Abounding in the Work of the Lord (1 Cor 15:58): Everything We Do as Christians or Specific Gospel Work? | Themelios
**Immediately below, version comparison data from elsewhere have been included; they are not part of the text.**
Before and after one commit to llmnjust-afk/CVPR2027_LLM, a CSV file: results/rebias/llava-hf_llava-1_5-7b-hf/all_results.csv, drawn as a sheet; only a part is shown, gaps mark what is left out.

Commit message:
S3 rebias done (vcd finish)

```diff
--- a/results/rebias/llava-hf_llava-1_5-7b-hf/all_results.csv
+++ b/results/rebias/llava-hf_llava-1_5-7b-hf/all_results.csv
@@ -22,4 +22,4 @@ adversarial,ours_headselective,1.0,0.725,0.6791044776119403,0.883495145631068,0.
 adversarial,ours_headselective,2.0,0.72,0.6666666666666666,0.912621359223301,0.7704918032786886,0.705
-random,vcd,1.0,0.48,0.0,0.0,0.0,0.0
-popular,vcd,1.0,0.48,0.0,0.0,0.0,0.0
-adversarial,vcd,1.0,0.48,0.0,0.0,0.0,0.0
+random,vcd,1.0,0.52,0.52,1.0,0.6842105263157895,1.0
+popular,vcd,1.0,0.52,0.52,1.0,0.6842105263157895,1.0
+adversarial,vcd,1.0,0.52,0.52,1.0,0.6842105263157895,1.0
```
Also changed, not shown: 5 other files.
Contemporary evangelical theology continues to emphasise this Reformation understanding of the interrelatedness of creation and vocation. Discussions of the Christian understanding of work emphasise that all work is intrinsically good. Books on the Christian life stress the biblical emphasis that all life is to be lived for God’s glory. Is it possible, though, that in our right desire to affirm the goodness of creation and the validity of every vocation that as evangelicals we have unwittingly downplayed an equally important biblical emphasis: the eschatological priority for the church of Christ? While everyday tasks done to the glory of God do please him, there remains a central priority to God’s working in the world. That is, as much as God affirms the goodness (and future) of this creation and hence the validity of all work done in it, his cosmic plan centres on his new people created in his Son (Eph 1:22–23). Paul’s great eschatological vision is of the Son as firstborn over his transformed people (Rom 8:29) and parallels John’s vision of a great multitude standing before the throne of the Lamb (Rev 7:9). As well as considering how the goodness of creation should impact our understanding of work, we also need to ask how this central eschatological vision shapes our lives in the present. [Read More]